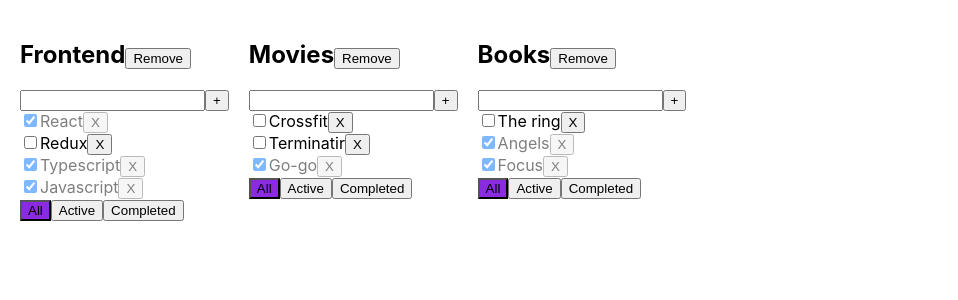
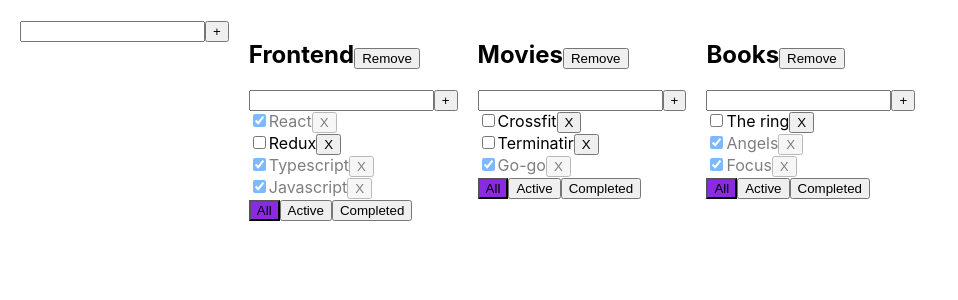
Before and after one commit to Genya10/todolist-react-materials, a React (Create React App) app: page / in a window 1280 px wide. Shown: the top 300 px of the page, without its empty margins (0-958 px from the left). Built offline with nearby package versions, Linux system fonts and the light colour scheme.

Commit message:
add AddTaskInput

```diff
--- /dev/null
+++ b/src/AddTaskInput.tsx
@@ -0,0 +1,38 @@
+import { useState } from "react";
+import { ChangeEvent,KeyboardEvent } from "react";
+
+type PropsTypeInput={
+    addItem:(value:string)=>void,
+  }
+
+ export const AddTaskInput =(props:PropsTypeInput)=>{
+    let [newTaskTitle,setTaskTitle] = useState('');
+    let [error,setError] = useState('');
+
+    const setAddTask=()=>{
+      if(newTaskTitle.trim()!==''){
+        props.addItem(newTaskTitle,);
+        setTaskTitle('');
+      }else{
+        setError('Field is required');
+      }
+    }
+    const inputOnChange=(e:ChangeEvent<HTMLInputElement>)=>{setTaskTitle(e.currentTarget.value);
+     setError('')};
+    const inputOnKeyDown=(e:KeyboardEvent<HTMLInputElement>)=>{
+      if(e.key === "Enter"){setAddTask()}
+    }
+
+    return(
+      <div>
+        <input
+          value={newTaskTitle}
+          onChange={inputOnChange}
+          onKeyDown={inputOnKeyDown}
+          className={error ? "error" : ""}
+        />
+        <button onClick={setAddTask}>+</button>
+        {error && <div className="error-write">{error}</div>}
+      </div>
+    )
+  }
--- a/src/App.tsx
+++ b/src/App.tsx
@@ -1,7 +1,7 @@
 import React, { useState } from "react";
 import "./App.css";
 import { Todolist } from "./Todolist";
-import { TaskType } from "./Todolist";
+import { AddTaskInput } from "./AddTaskInput";
 import { v1 } from "uuid";
 
 export type FilterType = "all" | "active" | "completed";
@@ -73,7 +73,6 @@ function App() {
       { id: v1(), title: "Focus", isDone: true },
     ]
   })
-
   const removeTodolist=(todoId:string)=>{
     let todolistFilter=todoLists.filter((tl)=> {
      return tl.id !== todoId })
@@ -81,9 +80,21 @@ function App() {
       delete tasks[todoId];
       setTasks({...tasks});
   }
+  const addTodolist=(value:string)=>{
+    let newTodoList:TodolistType={id:v1(),title:value,filter:'all'};
+    setTodoLists([newTodoList,...todoLists]);
+    setTasks({
+      ...tasks,
+      [newTodoList.id]:[{ id: v1(), title: "Mozilla", isDone: true },
+      { id: v1(), title: "Chrome", isDone: false },]})
+  }
 
   return (
     <div className="App">
+
+  <AddTaskInput
+    addItem={addTodolist}/>
+
       {todoLists.map((tl) => {
 
       let filterForTask = tasks[tl.id];
--- a/src/Todolist.tsx
+++ b/src/Todolist.tsx
@@ -1,6 +1,7 @@
-import React, { useState } from "react";
+import  { useState } from "react";
 import { FilterType } from "./App";
 import { ChangeEvent,KeyboardEvent  } from "react";
+import { AddTaskInput } from "./AddTaskInput";
 
 export type TaskType = {
   id: string;
@@ -8,7 +9,7 @@ export type TaskType = {
   isDone: boolean;
 };
 
-type PropsType={
+ type PropsType={
     title:string,
     tasks:Array<TaskType>,
     addTask:(value:string,todoId:string)=>void,
@@ -22,41 +23,19 @@ type PropsType={
 
 export const Todolist = (props:PropsType) => {
 
-  let [newTaskTitle,setTaskTitle] = useState('');
-  let [error,setError] = useState('');
-
-  const setAddTask=()=>{
-    if(newTaskTitle.trim()!==''){
-      props.addTask(newTaskTitle,props.id);
-      setTaskTitle('');
-    }else{
-      setError('Field is required');
-    }
-  }
-
-  const inputOnChange=(e:ChangeEvent<HTMLInputElement>)=>{setTaskTitle(e.currentTarget.value);
-   setError('')};
-  const inputOnKeyDown=(e:KeyboardEvent<HTMLInputElement>)=>{
-    if(e.key === "Enter"){setAddTask()}
-  }
-
   const btnAll=()=>{props.changeFilter('all',props.id) };
   const btnActive=()=>props.changeFilter('active',props.id);
   const btnCompleted=()=>props.changeFilter('completed',props.id);
-  const removeTodo=()=>{props.removeTodolist(props.id)}
+  const removeTodo=()=>{props.removeTodolist(props.id)};
+  const addTaskTodo=(value:string)=>{
+    props.addTask(value,props.id);
+  }
 
   return (
     <div>
       <h2>{props.title}<button onClick={removeTodo}
       >Remove</button></h2>
-      <input
-        value={newTaskTitle}
-        onChange={inputOnChange}
-        onKeyDown={inputOnKeyDown}
-        className={error ? "error" : ""}
-      />
-      <button onClick={setAddTask}>+</button>
-      {error && <div className="error-write">{error}</div>}
+     <AddTaskInput addItem={addTaskTodo}/>
 
       {/*props.tasks.map */}
       {props.tasks.map((task) => {
@@ -95,3 +74,39 @@ export const Todolist = (props:PropsType) => {
     </div>
   );
 };
+
+/*type PropsTypeInput={
+  addTask:(value:string,todoId:string)=>void,
+  id:string,
+}
+const AddTaskInput =(props:PropsTypeInput)=>{
+  let [newTaskTitle,setTaskTitle] = useState('');
+  let [error,setError] = useState('');
+
+  const setAddTask=()=>{
+    if(newTaskTitle.trim()!==''){
+      props.addTask(newTaskTitle,props.id);
+      setTaskTitle('');
+    }else{
+      setError('Field is required');
+    }
+  }
+  const inputOnChange=(e:ChangeEvent<HTMLInputElement>)=>{setTaskTitle(e.currentTarget.value);
+   setError('')};
+  const inputOnKeyDown=(e:KeyboardEvent<HTMLInputElement>)=>{
+    if(e.key === "Enter"){setAddTask()}
+  }
+
+  return(
+    <div>
+      <input
+        value={newTaskTitle}
+        onChange={inputOnChange}
+        onKeyDown={inputOnKeyDown}
+        className={error ? "error" : ""}
+      />
+      <button onClick={setAddTask}>+</button>
+      {error && <div className="error-write">{error}</div>}
+    </div>
+  )
+}*/
```
Also changed, not shown: 1 other file (tests, documents, lock files or other folders).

= = = = = = =

Assigned task –
Copy out every line of the listing that includes the string "export".

Worked solution –
+ export const AddTaskInput =(props:PropsTypeInput)=>{
 export type FilterType = "all" | "active" | "completed";
 export type TaskType = {
@@ -8,7 +9,7 @@ export type TaskType = {
 export const Todolist = (props:PropsType) => {
@@ -95,3 +74,39 @@ export const Todolist = (props:PropsType) => {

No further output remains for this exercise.